--- Exercise ---
Go through the data and copy every line in which "feedback" appears.

--- Source data ---
▶
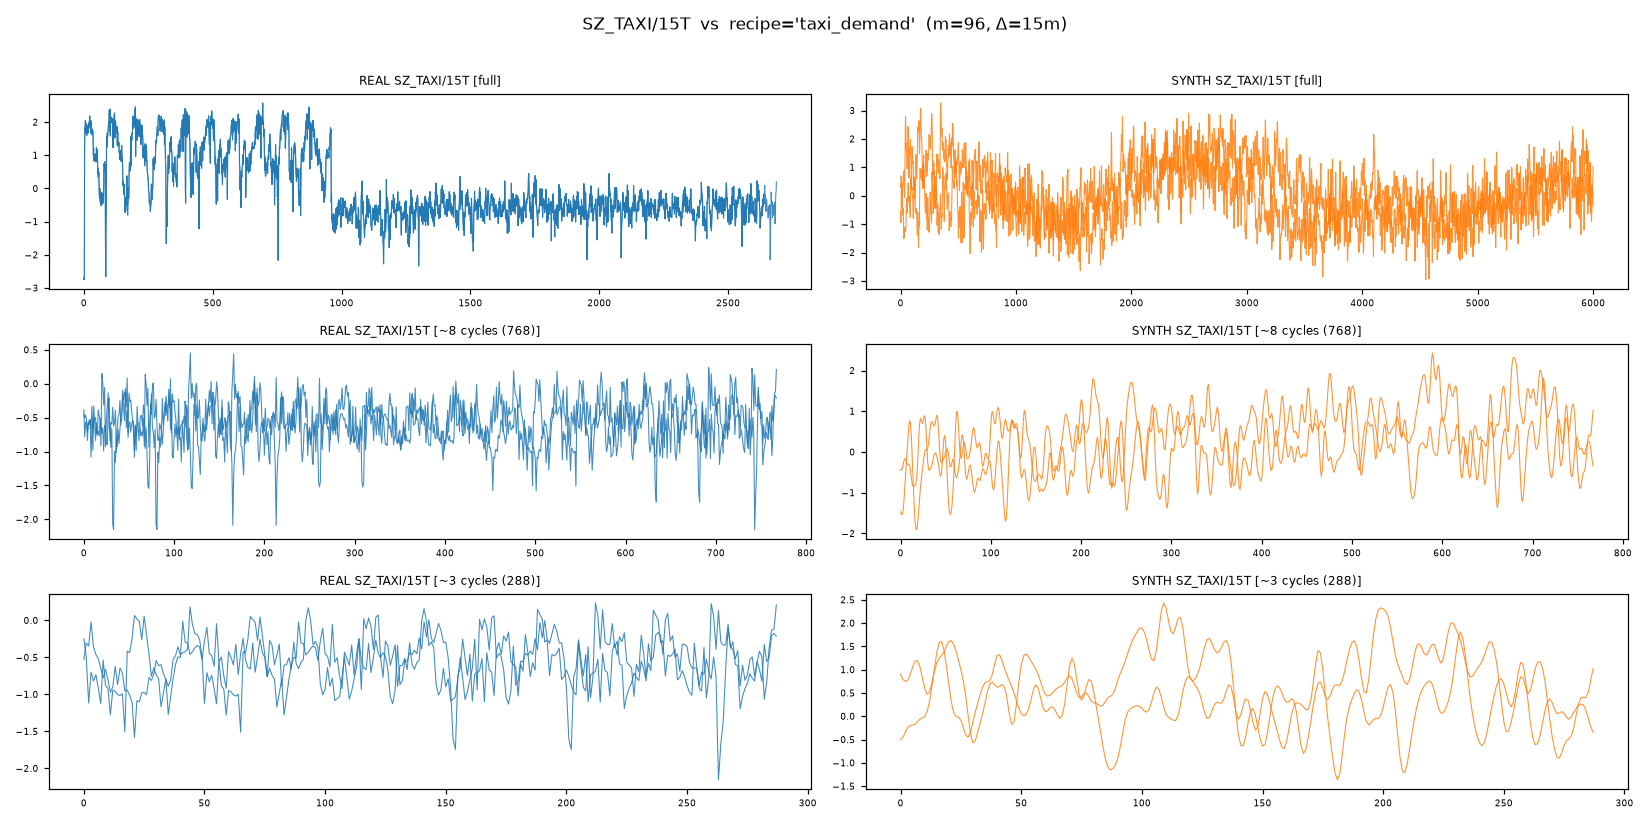
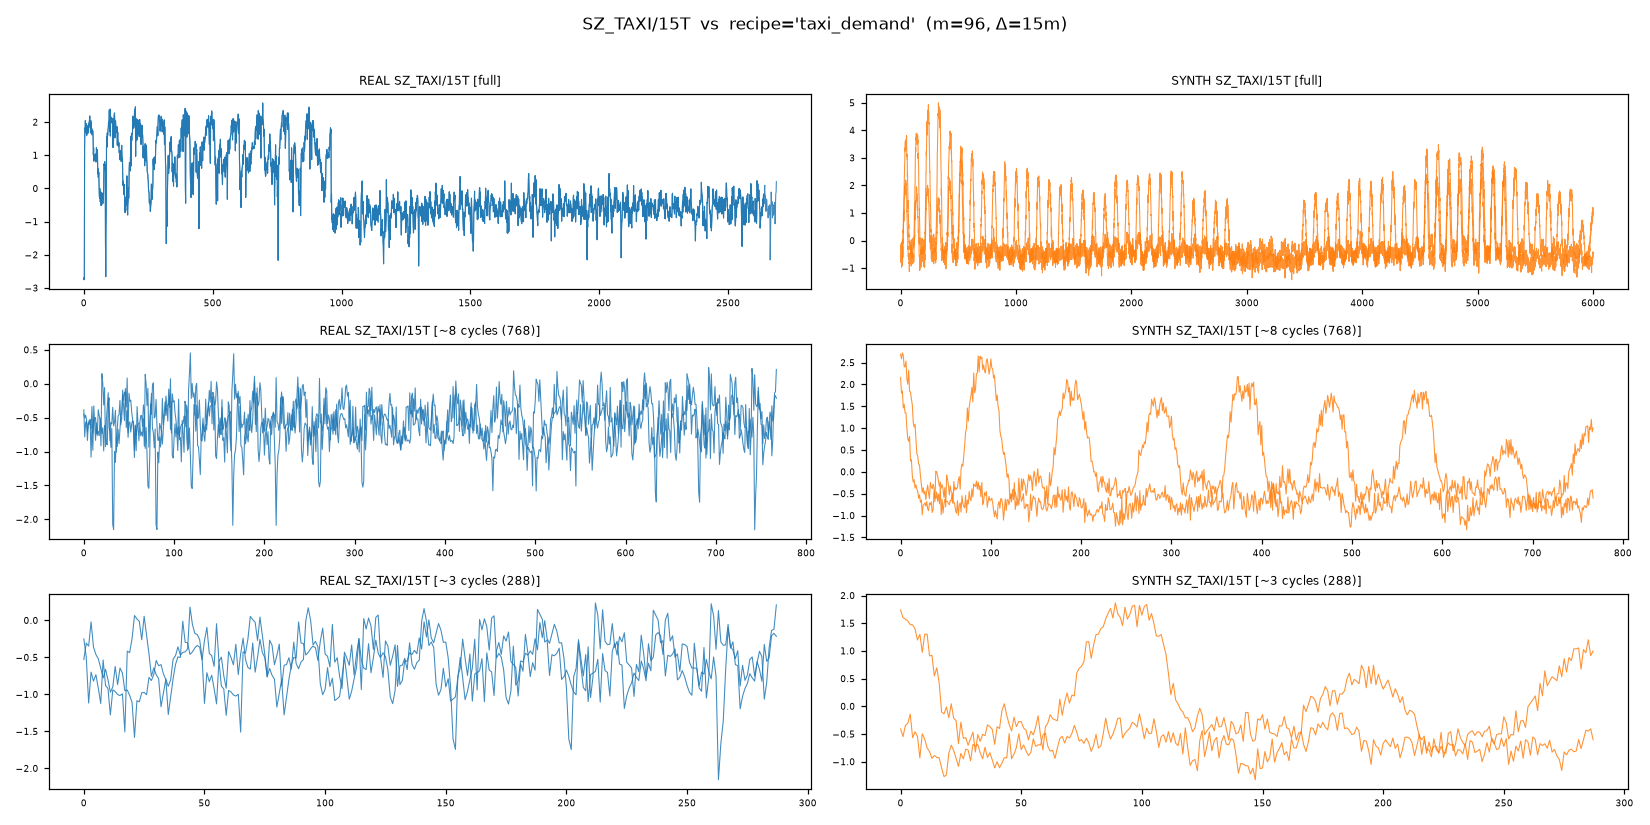
TETRIS H1.1: SZ_TAXI two-regime fix (maintainer feedback)
First taxi_demand pass (drift_seasonal) looked like uniform sine+noise; the real
SZ_TAXI has two regimes — a cyclic stretch then a flat noise-dominated stretch.
Rebuilt as a regime-switching broad_hump recurring profile: added a `regime_quiet`
pass-through knob to gen_recurring_profile so the active↔quiet envelope can scale the
daily profile to a deep quiet level while the residual stays constant — a quiet stretch
reads as flat+noise, an active stretch as cycle+noise. regime_quiet defaults to the
prior (0.08,0.3) so electricity et al. are byte-unchanged. uv run pytest green.

diff --git a/src/tetris/data/synth_archetype_recipes.py b/src/tetris/data/synth_archetype_recipes.py
@@ -64,12 +64,16 @@ RECIPES: Dict[str, dict] = {
     "traffic_flow": {"period_min": 1440, "tie": 0.0, "channels": [
         ("recurring", dict(kind="broad_hump", weekly=True, amp_jitter=0.18, amp_persist=0.6,
                            noise_amp=0.06, hf_noise=0.09))]},
-    # taxi DEMAND (SZ_TAXI): a WEAK daily cycle drowned in heavy noise + occasional level
-    # shifts — snaive only just beats last on the real (not a clean hump). Modeled as a
-    # small daily oscillation on a persistent drift with a large residual.
+    # taxi DEMAND (SZ_TAXI): TWO regimes — a cyclic stretch (strong daily wave, high day +
+    # sharp pre-dawn troughs) then a flat noise-dominated stretch — with heavy noise
+    # throughout. The `regime` envelope scales the daily profile down to a quiet level
+    # while the residual stays constant, so a quiet stretch reads as "flat + noise" and an
+    # active stretch as "cycle + noise" — the real two-regime structure. snaive only just
+    # beats last (the cycle is weak relative to the noise), as on the real.
     "taxi_demand": {"period_min": 1440, "tie": 0.0, "channels": [
-        ("drift_seasonal", dict(weekly_amp=0.0, daily_amp=0.6, drift_corr_days=4.0,
-                                noise_amp=0.7))]},
+        ("recurring", dict(kind="broad_hump", weekly=False, amp_jitter=0.25, amp_persist=0.85,
+                           noise_amp=0.12, hf_noise=0.15, regime_prob=0.05,
+                           regime_quiet=(0.04, 0.15)))]},
     # traffic SPEED (LOOP_SEATTLE): high free-flow plateau notched DOWN by two rush-hour
     # dips/day (the `valley` profile) + heavy HF jitter (speed is noisy at 5T/H).
     "traffic_speed": {"period_min": 1440, "tie": 0.0, "channels": [

diff --git a/src/tetris/data/synth_archetypes.py b/src/tetris/data/synth_archetypes.py
@@ -139,7 +139,8 @@ def gen_recurring_profile(
     rng, n: int, spc: int, *, kind: Optional[str] = None, weekly: bool = True,
     amp_jitter: float = 0.18, amp_persist: float = 0.8, noise_amp: float = 0.04,
     hf_noise: float = 0.0, mult_noise: float = 0.0, level_frac: float = 0.0,
-    regime_prob: float = 0.0, trend: float = 0.0,
+    regime_prob: float = 0.0, regime_quiet: Tuple[float, float] = (0.08, 0.3),
+    trend: float = 0.0,
 ) -> Tuple[np.ndarray, int, str]:
     """A **recurring daily profile**: a fixed ``daily_profile`` repeated every ``spc``
     samples, scaled per day by an **autocorrelated** amplitude (``amp_persist`` →
@@ -159,7 +160,7 @@ def gen_recurring_profile(
     if weekly:
         day_amp = day_amp * _weekly_factor(rng, n_days)
     if regime_prob > 0:                                  # active↔quiet usage regimes
-        day_amp = day_amp * _regime_envelope(rng, n_days, regime_prob)
+        day_amp = day_amp * _regime_envelope(rng, n_days, regime_prob, quiet=regime_quiet)
     series = np.concatenate([day_amp[d] * profile for d in range(n_days)])[:n]
     if mult_noise > 0:
         # per-day intra-day texture (e.g. solar cloud cover): a sub-daily smooth factor

diff --git a/docs/tetris/sanity_experiments/synth_targeted_smoothness_plan.md b/docs/tetris/sanity_experiments/synth_targeted_smoothness_plan.md
@@ -60,8 +60,13 @@ committed **characterizer** is a next step).
   - **M_DENSE (flow)** → NEW `broad_hump` profile: a wide rounded daytime (~0.6 of the day,
     large taper) over a short low night — a soft trapezoid, *not* the square wave `business`
     gave nor the too-narrow `single_hump`. Recipe `traffic_flow`.
-  - **SZ_TAXI (demand)** → a noisy weak daily cycle (periodicity buried in noise), modeled
-    with `drift_seasonal` (small `daily_amp`, large `noise_amp`). Recipe `taxi_demand`.
+  - **SZ_TAXI (demand)** → **two regimes** (maintainer feedback): a cyclic stretch (rounded
+    daily wave + noise) then a flat noise-dominated stretch. Modeled as a regime-switching
+    `broad_hump` recurring profile — the `regime` envelope scales the daily profile down to
+    a deep quiet level (new `regime_quiet` pass-through knob) while the residual stays
+    constant, so a quiet stretch reads as *flat + noise* and an active stretch as *cycle +
+    noise*. Recipe `taxi_demand`. (First pass used `drift_seasonal` → looked like uniform
+    sine+noise with no regimes; the eye caught it.)
   Panels: `docs/tetris/sanity_experiments/synth_panels/h1_1_traffic/`. Subagent visual
   critique drove the `broad_hump` fix (M_DENSE square-wave) and confirmed the rest.
   New archetype vocabulary: `valley`, `broad_hump` (added to `PROFILE_KINDS`).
◀
--- Response to this task ---
TETRIS H1.1: SZ_TAXI two-regime fix (maintainer feedback)
+  - **SZ_TAXI (demand)** → **two regimes** (maintainer feedback): a cyclic stretch (rounded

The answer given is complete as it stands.